*WHAT YOU HAVE TO DO*
Please repeat the listing below exactly, but do not include its pictures.

Start of Block

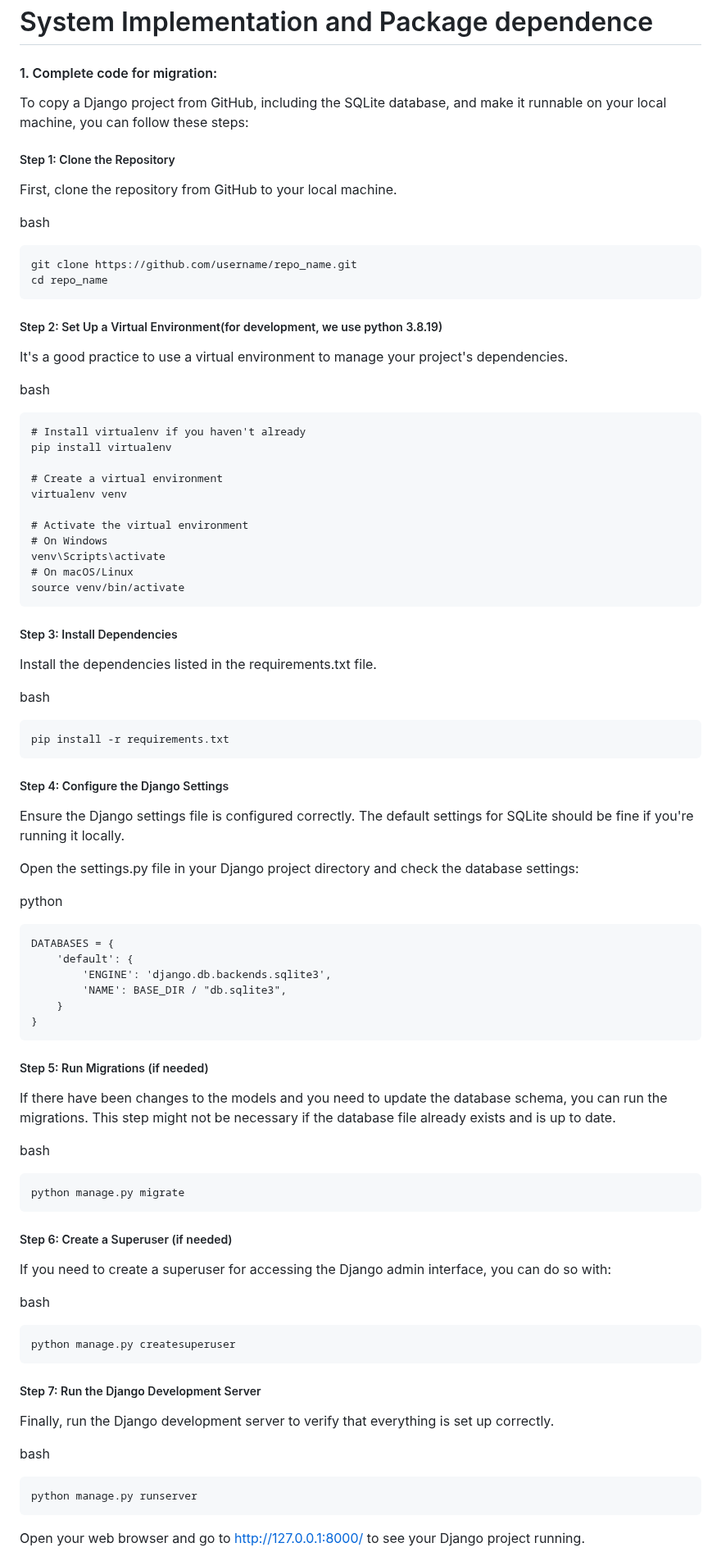
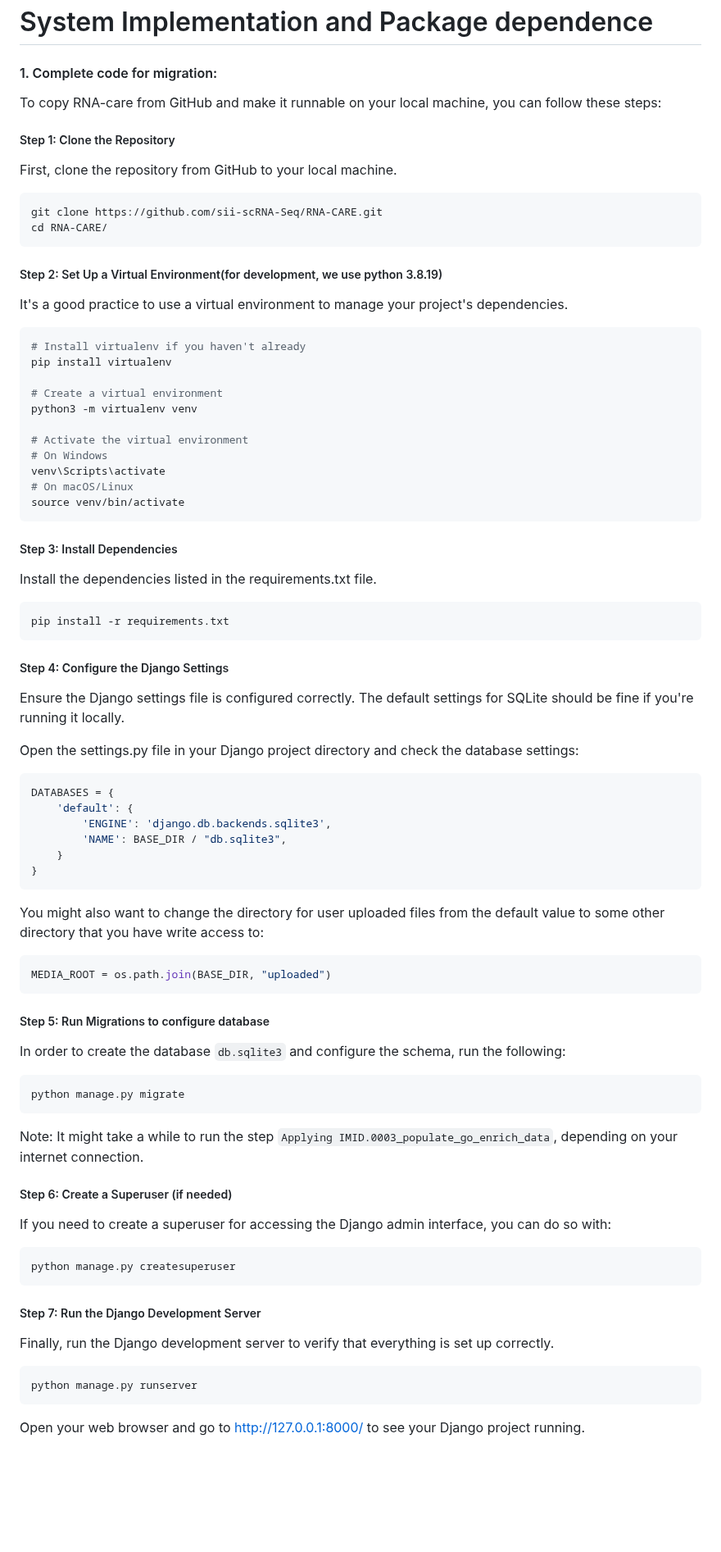
Before and after one commit to sii-scRNA-Seq/RNAcare, a Markdown page: README.md, the part around one of its changes. Shown at 82% size. Drawn GitHub-style; blank space fills up the shorter version.

````diff
--- a/README.md
+++ b/README.md
@@ -3,27 +3,26 @@ Gene expression analysis is a powerful tool to gain insight into the mechanisms
 
 # System Implementation and Package dependence
 #### 1. Complete code for migration:
-To copy a Django project from GitHub, including the SQLite database, and make it runnable on your local machine, you can follow these steps:
+To copy RNA-care from GitHub and make it runnable on your local machine, you can follow these steps:
 ##### Step 1: Clone the Repository
 
 First, clone the repository from GitHub to your local machine.
 
-bash
-```
-git clone https://github.com/username/repo_name.git
-cd repo_name
+```bash
+git clone https://github.com/sii-scRNA-Seq/RNA-CARE.git
+cd RNA-CARE/
 ```
 ##### Step 2: Set Up a Virtual Environment(for development, we use python 3.8.19)
 
 It's a good practice to use a virtual environment to manage your project's dependencies.
 
-bash
-```
+
+```bash
 # Install virtualenv if you haven't already
 pip install virtualenv
 
 # Create a virtual environment
-virtualenv venv
+python3 -m virtualenv venv
 
 # Activate the virtual environment
 # On Windows
@@ -35,8 +34,7 @@ source venv/bin/activate
 
 Install the dependencies listed in the requirements.txt file.
 
-bash
-```
+```bash
 pip install -r requirements.txt
 ```
 ##### Step 4: Configure the Django Settings
@@ -45,8 +43,7 @@ Ensure the Django settings file is configured correctly. The default settings fo
 
 Open the settings.py file in your Django project directory and check the database settings:
 
-python
-```
+```python
 DATABASES = {
     'default': {
         'ENGINE': 'django.db.backends.sqlite3',
@@ -54,28 +51,31 @@ DATABASES = {
     }
 }
 ```
-##### Step 5: Run Migrations (if needed)
+You might also want to change the directory for user uploaded files from the default value to some other directory that you have write access to:
 
-If there have been changes to the models and you need to update the database schema, you can run the migrations. This step might not be necessary if the database file already exists and is up to date.
+```python
+MEDIA_ROOT = os.path.join(BASE_DIR, "uploaded")
+```
+##### Step 5: Run Migrations to configure database
 
-bash
-```
+In order to create the database `db.sqlite3` and configure the schema, run the following:
+
+```bash
 python manage.py migrate
 ```
+Note: It might take a while to run the step `Applying IMID.0003_populate_go_enrich_data`, depending on your internet connection.
 ##### Step 6: Create a Superuser (if needed)
 
 If you need to create a superuser for accessing the Django admin interface, you can do so with:
 
-bash
-```
+```bash
 python manage.py createsuperuser
 ```
 ##### Step 7: Run the Django Development Server
 
 Finally, run the Django development server to verify that everything is set up correctly.
 
-bash
-```
+```bash
 python manage.py runserver
 ```
 Open your web browser and go to http://127.0.0.1:8000/ to see your Django project running.
````
Also changed, not shown: other parts of README.md (+42 -22 lines).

End of Block

*WRITTEN ANSWER*
Before and after one commit to sii-scRNA-Seq/RNAcare, a Markdown page: README.md, the part around one of its changes. Shown at 82% size. Drawn GitHub-style; blank space fills up the shorter version.

````diff
--- a/README.md
+++ b/README.md
@@ -3,27 +3,26 @@ Gene expression analysis is a powerful tool to gain insight into the mechanisms
 
 # System Implementation and Package dependence
 #### 1. Complete code for migration:
-To copy a Django project from GitHub, including the SQLite database, and make it runnable on your local machine, you can follow these steps:
+To copy RNA-care from GitHub and make it runnable on your local machine, you can follow these steps:
 ##### Step 1: Clone the Repository
 
 First, clone the repository from GitHub to your local machine.
 
-bash
-```
-git clone https://github.com/username/repo_name.git
-cd repo_name
+```bash
+git clone https://github.com/sii-scRNA-Seq/RNA-CARE.git
+cd RNA-CARE/
 ```
 ##### Step 2: Set Up a Virtual Environment(for development, we use python 3.8.19)
 
 It's a good practice to use a virtual environment to manage your project's dependencies.
 
-bash
-```
+
+```bash
 # Install virtualenv if you haven't already
 pip install virtualenv
 
 # Create a virtual environment
-virtualenv venv
+python3 -m virtualenv venv
 
 # Activate the virtual environment
 # On Windows
@@ -35,8 +34,7 @@ source venv/bin/activate
 
 Install the dependencies listed in the requirements.txt file.
 
-bash
-```
+```bash
 pip install -r requirements.txt
 ```
 ##### Step 4: Configure the Django Settings
@@ -45,8 +43,7 @@ Ensure the Django settings file is configured correctly. The default settings fo
 
 Open the settings.py file in your Django project directory and check the database settings:
 
-python
-```
+```python
 DATABASES = {
     'default': {
         'ENGINE': 'django.db.backends.sqlite3',
@@ -54,28 +51,31 @@ DATABASES = {
     }
 }
 ```
-##### Step 5: Run Migrations (if needed)
+You might also want to change the directory for user uploaded files from the default value to some other directory that you have write access to:
 
-If there have been changes to the models and you need to update the database schema, you can run the migrations. This step might not be necessary if the database file already exists and is up to date.
+```python
+MEDIA_ROOT = os.path.join(BASE_DIR, "uploaded")
+```
+##### Step 5: Run Migrations to configure database
 
-bash
-```
+In order to create the database `db.sqlite3` and configure the schema, run the following:
+
+```bash
 python manage.py migrate
 ```
+Note: It might take a while to run the step `Applying IMID.0003_populate_go_enrich_data`, depending on your internet connection.
 ##### Step 6: Create a Superuser (if needed)
 
 If you need to create a superuser for accessing the Django admin interface, you can do so with:
 
-bash
-```
+```bash
 python manage.py createsuperuser
 ```
 ##### Step 7: Run the Django Development Server
 
 Finally, run the Django development server to verify that everything is set up correctly.
 
-bash
-```
+```bash
 python manage.py runserver
 ```
 Open your web browser and go to http://127.0.0.1:8000/ to see your Django project running.
````
Also changed, not shown: other parts of README.md (+42 -22 lines).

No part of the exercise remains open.